Intrinsic motivation may not always rev as high as other forms but it is reliable. Intrinsic motivation is like geothermal energy. It’s always there. Winter or summer. Night or day. Regardless of your professional or personal status. The only real challenge is to tap it.

Let’s bring it back to clarity
What is deeply important to you when it comes to health and fitness?

Some deeper whys that people have shared with me over the years:

  • “My father really began to decline mentally when he could no longer walk. I want to stay physically capable for as long as I can.”
  • “I feel most at peace when I am in nature. It’s important that I can hike and climb and explore.”
  • “I need to be able to keep up with my kids… And to set an example for them.”

My big why
2020 exerted a forcing function for me to take stock of my mental health. I did a lot of personal work. And part of that work was rediscovering why I found my way into this industry in the first place. I mean… There had better be a bloody good reason. And there is. The first domino in this whole chain was my realization of the importance of daily movement to my mental wellbeing. That’s my why. Embracing that has been a lifesaver.

One final piece of motivation
Motivation can be bolstered by progress. It’s nice to know that you’re on the right track… That your daily actions are taking you somewhere. But if aesthetic or performance goals are limited, what else can we look? To our minds. 

Our why for 2021—and probably forever
Bringing your best self forward every single day requires some extra work. So, instead of waiting for better circumstances, we’re focusing on exercise and movement-based frameworks to improve focus and elevate mood. Your booty gains have not been forgotten but your brain gains are at the top of the hierarchy. This has been integrated into our approach for years but we’ve never explicitly built a framework around it. I think that people are finally ready. 

If you are currently training with us—sign up!
We’ll be opening up a beta-testing group on exercise for cognitive and emotional health this month first. Want in, you early adopter!? Just let us know.

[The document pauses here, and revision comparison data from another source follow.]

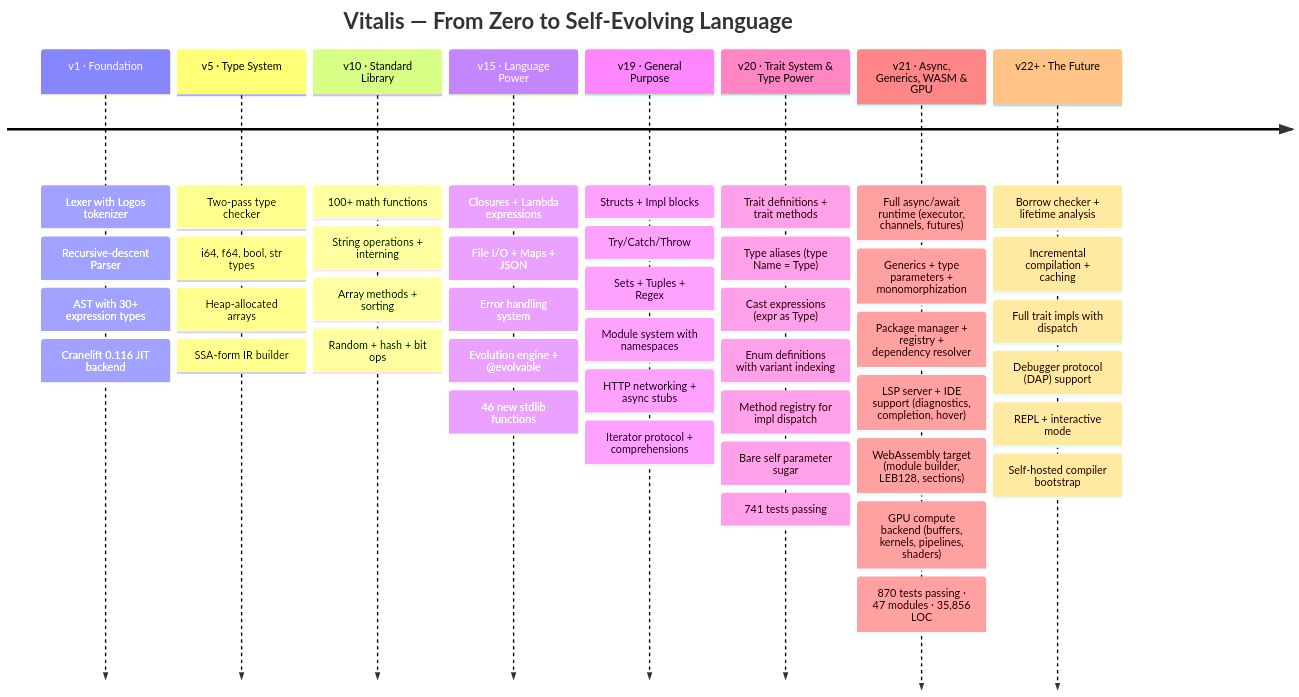
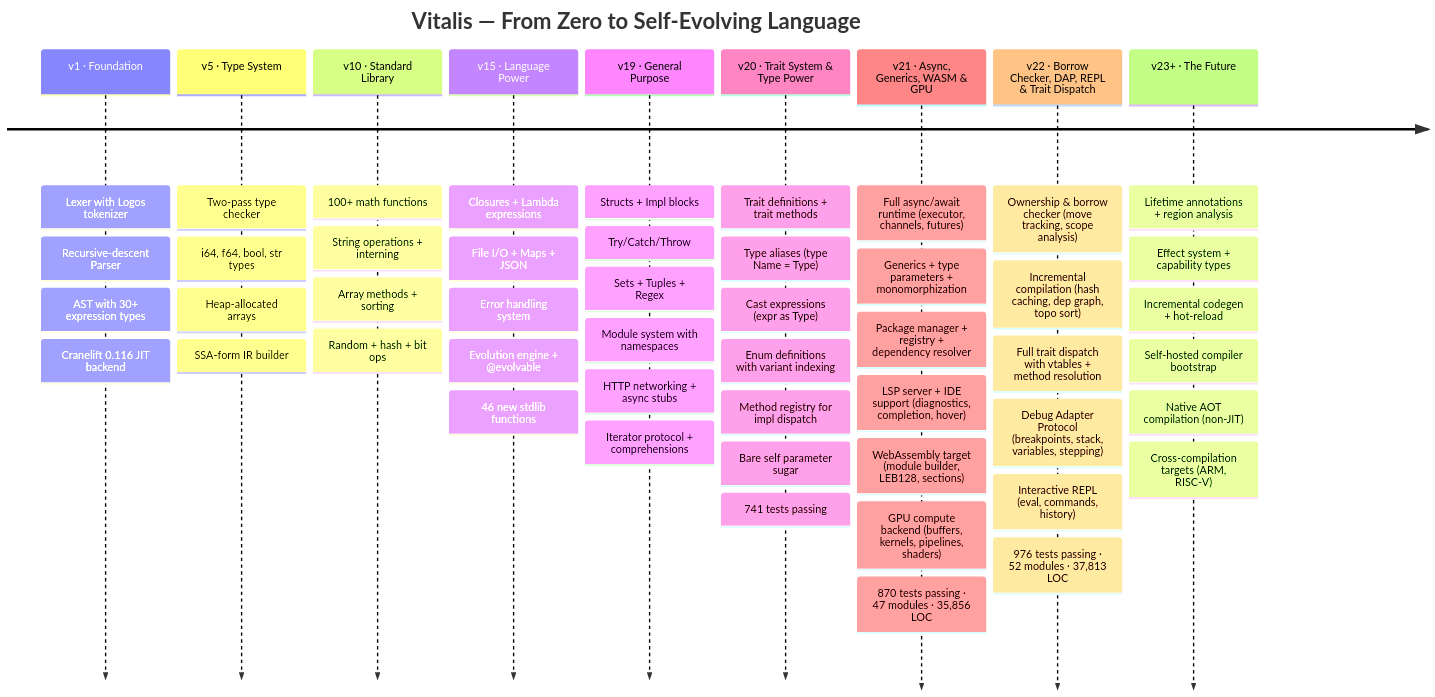
The seventh of 7 diagrams in README.md (ModernOps888/vitalis), drawn with Mermaid before and after one commit. The commit also changed other lines of this file and 9 other files, not shown here.

First line of the commit message:
v22.0.0: borrow checker, incremental compilation, trait dispatch, DAP debugger, REPL

````diff
--- a/README.md
+++ b/README.md
@@ -928,63 +939,71 @@
 ```mermaid
 timeline
     title Vitalis — From Zero to Self-Evolving Language
 
     v1 · Foundation
         : Lexer with Logos tokenizer
         : Recursive-descent Parser
         : AST with 30+ expression types
         : Cranelift 0.116 JIT backend
 
     v5 · Type System
         : Two-pass type checker
         : i64, f64, bool, str types
         : Heap-allocated arrays
         : SSA-form IR builder
 
     v10 · Standard Library
         : 100+ math functions
         : String operations + interning
         : Array methods + sorting
         : Random + hash + bit ops
 
     v15 · Language Power
         : Closures + Lambda expressions
         : File I/O + Maps + JSON
         : Error handling system
         : Evolution engine + @evolvable
         : 46 new stdlib functions
 
     v19 · General Purpose
         : Structs + Impl blocks
         : Try/Catch/Throw
         : Sets + Tuples + Regex
         : Module system with namespaces
         : HTTP networking + async stubs
         : Iterator protocol + comprehensions
 
     v20 · Trait System & Type Power
         : Trait definitions + trait methods
         : Type aliases (type Name = Type)
         : Cast expressions (expr as Type)
         : Enum definitions with variant indexing
         : Method registry for impl dispatch
         : Bare self parameter sugar
         : 741 tests passing
 
     v21 · Async, Generics, WASM & GPU
         : Full async/await runtime (executor, channels, futures)
         : Generics + type parameters + monomorphization
         : Package manager + registry + dependency resolver
         : LSP server + IDE support (diagnostics, completion, hover)
         : WebAssembly target (module builder, LEB128, sections)
         : GPU compute backend (buffers, kernels, pipelines, shaders)
         : 870 tests passing · 47 modules · 35,856 LOC
 
-    v22+ · The Future
-        : Borrow checker + lifetime analysis
-        : Incremental compilation + caching
-        : Full trait impls with dispatch
-        : Debugger protocol (DAP) support
-        : REPL + interactive mode
+    v22 · Borrow Checker, DAP, REPL & Trait Dispatch
+        : Ownership & borrow checker (move tracking, scope analysis)
+        : Incremental compilation (hash caching, dep graph, topo sort)
+        : Full trait dispatch with vtables + method resolution
+        : Debug Adapter Protocol (breakpoints, stack, variables, stepping)
+        : Interactive REPL (eval, commands, history)
+        : 976 tests passing · 52 modules · 37,813 LOC
+
+    v23+ · The Future
+        : Lifetime annotations + region analysis
+        : Effect system + capability types
+        : Incremental codegen + hot-reload
         : Self-hosted compiler bootstrap
+        : Native AOT compilation (non-JIT)
+        : Cross-compilation targets (ARM, RISC-V)
 ```
````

If you want in when we release this publicly:
Email me at geoff to the izat to the bangfitness.com

Wishing you much happiness in 2021
Happy New Year. From all of us at Bang!